| EXERCISE DETAILS |
Write out the whole listing word for word.

| SUPPLIED DATA |
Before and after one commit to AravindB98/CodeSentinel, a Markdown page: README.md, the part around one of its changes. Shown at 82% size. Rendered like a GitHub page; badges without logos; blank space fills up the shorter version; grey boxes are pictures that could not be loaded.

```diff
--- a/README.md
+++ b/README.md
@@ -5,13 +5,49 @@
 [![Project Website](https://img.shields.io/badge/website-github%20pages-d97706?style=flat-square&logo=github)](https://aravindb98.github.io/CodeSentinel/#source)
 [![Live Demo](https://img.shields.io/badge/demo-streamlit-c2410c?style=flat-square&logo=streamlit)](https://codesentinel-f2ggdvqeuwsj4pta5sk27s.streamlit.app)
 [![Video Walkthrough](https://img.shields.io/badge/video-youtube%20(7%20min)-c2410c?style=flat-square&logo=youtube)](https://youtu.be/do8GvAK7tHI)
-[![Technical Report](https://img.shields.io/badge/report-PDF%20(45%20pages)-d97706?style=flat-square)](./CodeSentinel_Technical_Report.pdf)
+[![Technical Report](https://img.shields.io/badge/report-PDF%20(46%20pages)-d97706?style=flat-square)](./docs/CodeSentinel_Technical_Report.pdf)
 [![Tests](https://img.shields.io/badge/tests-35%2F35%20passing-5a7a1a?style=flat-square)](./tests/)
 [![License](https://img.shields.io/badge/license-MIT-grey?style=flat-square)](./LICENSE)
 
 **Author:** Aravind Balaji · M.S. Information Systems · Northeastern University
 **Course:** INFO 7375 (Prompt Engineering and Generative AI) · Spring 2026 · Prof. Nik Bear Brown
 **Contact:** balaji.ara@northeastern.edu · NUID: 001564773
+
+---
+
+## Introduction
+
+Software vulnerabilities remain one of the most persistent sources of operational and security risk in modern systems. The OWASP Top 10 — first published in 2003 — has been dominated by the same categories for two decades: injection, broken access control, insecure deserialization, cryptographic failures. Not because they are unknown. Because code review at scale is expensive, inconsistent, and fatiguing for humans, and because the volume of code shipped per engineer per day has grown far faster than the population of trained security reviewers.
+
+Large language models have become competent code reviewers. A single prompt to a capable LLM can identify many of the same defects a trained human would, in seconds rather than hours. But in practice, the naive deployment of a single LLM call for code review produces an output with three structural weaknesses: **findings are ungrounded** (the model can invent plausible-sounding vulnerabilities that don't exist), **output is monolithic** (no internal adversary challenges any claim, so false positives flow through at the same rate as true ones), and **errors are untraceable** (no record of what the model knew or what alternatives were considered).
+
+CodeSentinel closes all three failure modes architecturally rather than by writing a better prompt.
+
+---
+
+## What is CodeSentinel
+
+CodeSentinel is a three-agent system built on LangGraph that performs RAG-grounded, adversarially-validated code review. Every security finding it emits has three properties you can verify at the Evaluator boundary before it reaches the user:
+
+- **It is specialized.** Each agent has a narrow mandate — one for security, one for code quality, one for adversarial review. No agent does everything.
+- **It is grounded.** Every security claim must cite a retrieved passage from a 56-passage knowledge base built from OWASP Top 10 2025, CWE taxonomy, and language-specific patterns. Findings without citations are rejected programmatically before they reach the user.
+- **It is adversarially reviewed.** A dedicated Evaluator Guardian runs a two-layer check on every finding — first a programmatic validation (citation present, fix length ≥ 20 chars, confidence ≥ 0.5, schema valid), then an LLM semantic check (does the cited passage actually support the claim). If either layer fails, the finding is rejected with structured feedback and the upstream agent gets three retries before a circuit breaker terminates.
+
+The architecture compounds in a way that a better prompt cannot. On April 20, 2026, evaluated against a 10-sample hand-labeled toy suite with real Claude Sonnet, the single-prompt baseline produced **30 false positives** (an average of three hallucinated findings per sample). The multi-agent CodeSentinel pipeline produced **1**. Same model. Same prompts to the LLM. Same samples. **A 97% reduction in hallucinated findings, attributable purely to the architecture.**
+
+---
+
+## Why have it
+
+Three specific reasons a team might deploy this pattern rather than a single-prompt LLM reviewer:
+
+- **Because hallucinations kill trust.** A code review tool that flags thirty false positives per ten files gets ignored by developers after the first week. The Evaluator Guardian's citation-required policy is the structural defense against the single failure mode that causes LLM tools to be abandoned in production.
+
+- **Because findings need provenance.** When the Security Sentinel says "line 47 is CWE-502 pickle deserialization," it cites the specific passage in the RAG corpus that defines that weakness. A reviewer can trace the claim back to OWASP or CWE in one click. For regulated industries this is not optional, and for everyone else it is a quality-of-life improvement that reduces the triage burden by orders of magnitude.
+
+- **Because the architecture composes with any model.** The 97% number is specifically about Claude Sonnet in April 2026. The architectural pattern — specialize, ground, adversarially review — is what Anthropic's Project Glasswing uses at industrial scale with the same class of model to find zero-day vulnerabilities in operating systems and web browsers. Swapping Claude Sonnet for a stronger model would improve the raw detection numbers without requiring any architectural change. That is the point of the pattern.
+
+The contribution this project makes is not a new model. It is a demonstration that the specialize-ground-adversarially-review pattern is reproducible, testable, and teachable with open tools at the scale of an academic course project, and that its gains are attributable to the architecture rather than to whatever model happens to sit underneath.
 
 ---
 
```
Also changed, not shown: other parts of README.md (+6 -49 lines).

| SOLVED EXERCISE |
Before and after one commit to AravindB98/CodeSentinel, a Markdown page: README.md, the part around one of its changes. Shown at 82% size. Rendered like a GitHub page; badges without logos; blank space fills up the shorter version; grey boxes are pictures that could not be loaded.

```diff
--- a/README.md
+++ b/README.md
@@ -5,13 +5,49 @@
 [![Project Website](https://img.shields.io/badge/website-github%20pages-d97706?style=flat-square&logo=github)](https://aravindb98.github.io/CodeSentinel/#source)
 [![Live Demo](https://img.shields.io/badge/demo-streamlit-c2410c?style=flat-square&logo=streamlit)](https://codesentinel-f2ggdvqeuwsj4pta5sk27s.streamlit.app)
 [![Video Walkthrough](https://img.shields.io/badge/video-youtube%20(7%20min)-c2410c?style=flat-square&logo=youtube)](https://youtu.be/do8GvAK7tHI)
-[![Technical Report](https://img.shields.io/badge/report-PDF%20(45%20pages)-d97706?style=flat-square)](./CodeSentinel_Technical_Report.pdf)
+[![Technical Report](https://img.shields.io/badge/report-PDF%20(46%20pages)-d97706?style=flat-square)](./docs/CodeSentinel_Technical_Report.pdf)
 [![Tests](https://img.shields.io/badge/tests-35%2F35%20passing-5a7a1a?style=flat-square)](./tests/)
 [![License](https://img.shields.io/badge/license-MIT-grey?style=flat-square)](./LICENSE)
 
 **Author:** Aravind Balaji · M.S. Information Systems · Northeastern University
 **Course:** INFO 7375 (Prompt Engineering and Generative AI) · Spring 2026 · Prof. Nik Bear Brown
 **Contact:** balaji.ara@northeastern.edu · NUID: 001564773
+
+---
+
+## Introduction
+
+Software vulnerabilities remain one of the most persistent sources of operational and security risk in modern systems. The OWASP Top 10 — first published in 2003 — has been dominated by the same categories for two decades: injection, broken access control, insecure deserialization, cryptographic failures. Not because they are unknown. Because code review at scale is expensive, inconsistent, and fatiguing for humans, and because the volume of code shipped per engineer per day has grown far faster than the population of trained security reviewers.
+
+Large language models have become competent code reviewers. A single prompt to a capable LLM can identify many of the same defects a trained human would, in seconds rather than hours. But in practice, the naive deployment of a single LLM call for code review produces an output with three structural weaknesses: **findings are ungrounded** (the model can invent plausible-sounding vulnerabilities that don't exist), **output is monolithic** (no internal adversary challenges any claim, so false positives flow through at the same rate as true ones), and **errors are untraceable** (no record of what the model knew or what alternatives were considered).
+
+CodeSentinel closes all three failure modes architecturally rather than by writing a better prompt.
+
+---
+
+## What is CodeSentinel
+
+CodeSentinel is a three-agent system built on LangGraph that performs RAG-grounded, adversarially-validated code review. Every security finding it emits has three properties you can verify at the Evaluator boundary before it reaches the user:
+
+- **It is specialized.** Each agent has a narrow mandate — one for security, one for code quality, one for adversarial review. No agent does everything.
+- **It is grounded.** Every security claim must cite a retrieved passage from a 56-passage knowledge base built from OWASP Top 10 2025, CWE taxonomy, and language-specific patterns. Findings without citations are rejected programmatically before they reach the user.
+- **It is adversarially reviewed.** A dedicated Evaluator Guardian runs a two-layer check on every finding — first a programmatic validation (citation present, fix length ≥ 20 chars, confidence ≥ 0.5, schema valid), then an LLM semantic check (does the cited passage actually support the claim). If either layer fails, the finding is rejected with structured feedback and the upstream agent gets three retries before a circuit breaker terminates.
+
+The architecture compounds in a way that a better prompt cannot. On April 20, 2026, evaluated against a 10-sample hand-labeled toy suite with real Claude Sonnet, the single-prompt baseline produced **30 false positives** (an average of three hallucinated findings per sample). The multi-agent CodeSentinel pipeline produced **1**. Same model. Same prompts to the LLM. Same samples. **A 97% reduction in hallucinated findings, attributable purely to the architecture.**
+
+---
+
+## Why have it
+
+Three specific reasons a team might deploy this pattern rather than a single-prompt LLM reviewer:
+
+- **Because hallucinations kill trust.** A code review tool that flags thirty false positives per ten files gets ignored by developers after the first week. The Evaluator Guardian's citation-required policy is the structural defense against the single failure mode that causes LLM tools to be abandoned in production.
+
+- **Because findings need provenance.** When the Security Sentinel says "line 47 is CWE-502 pickle deserialization," it cites the specific passage in the RAG corpus that defines that weakness. A reviewer can trace the claim back to OWASP or CWE in one click. For regulated industries this is not optional, and for everyone else it is a quality-of-life improvement that reduces the triage burden by orders of magnitude.
+
+- **Because the architecture composes with any model.** The 97% number is specifically about Claude Sonnet in April 2026. The architectural pattern — specialize, ground, adversarially review — is what Anthropic's Project Glasswing uses at industrial scale with the same class of model to find zero-day vulnerabilities in operating systems and web browsers. Swapping Claude Sonnet for a stronger model would improve the raw detection numbers without requiring any architectural change. That is the point of the pattern.
+
+The contribution this project makes is not a new model. It is a demonstration that the specialize-ground-adversarially-review pattern is reproducible, testable, and teachable with open tools at the scale of an academic course project, and that its gains are attributable to the architecture rather than to whatever model happens to sit underneath.
 
 ---
 
```
Also changed, not shown: other parts of README.md (+6 -49 lines).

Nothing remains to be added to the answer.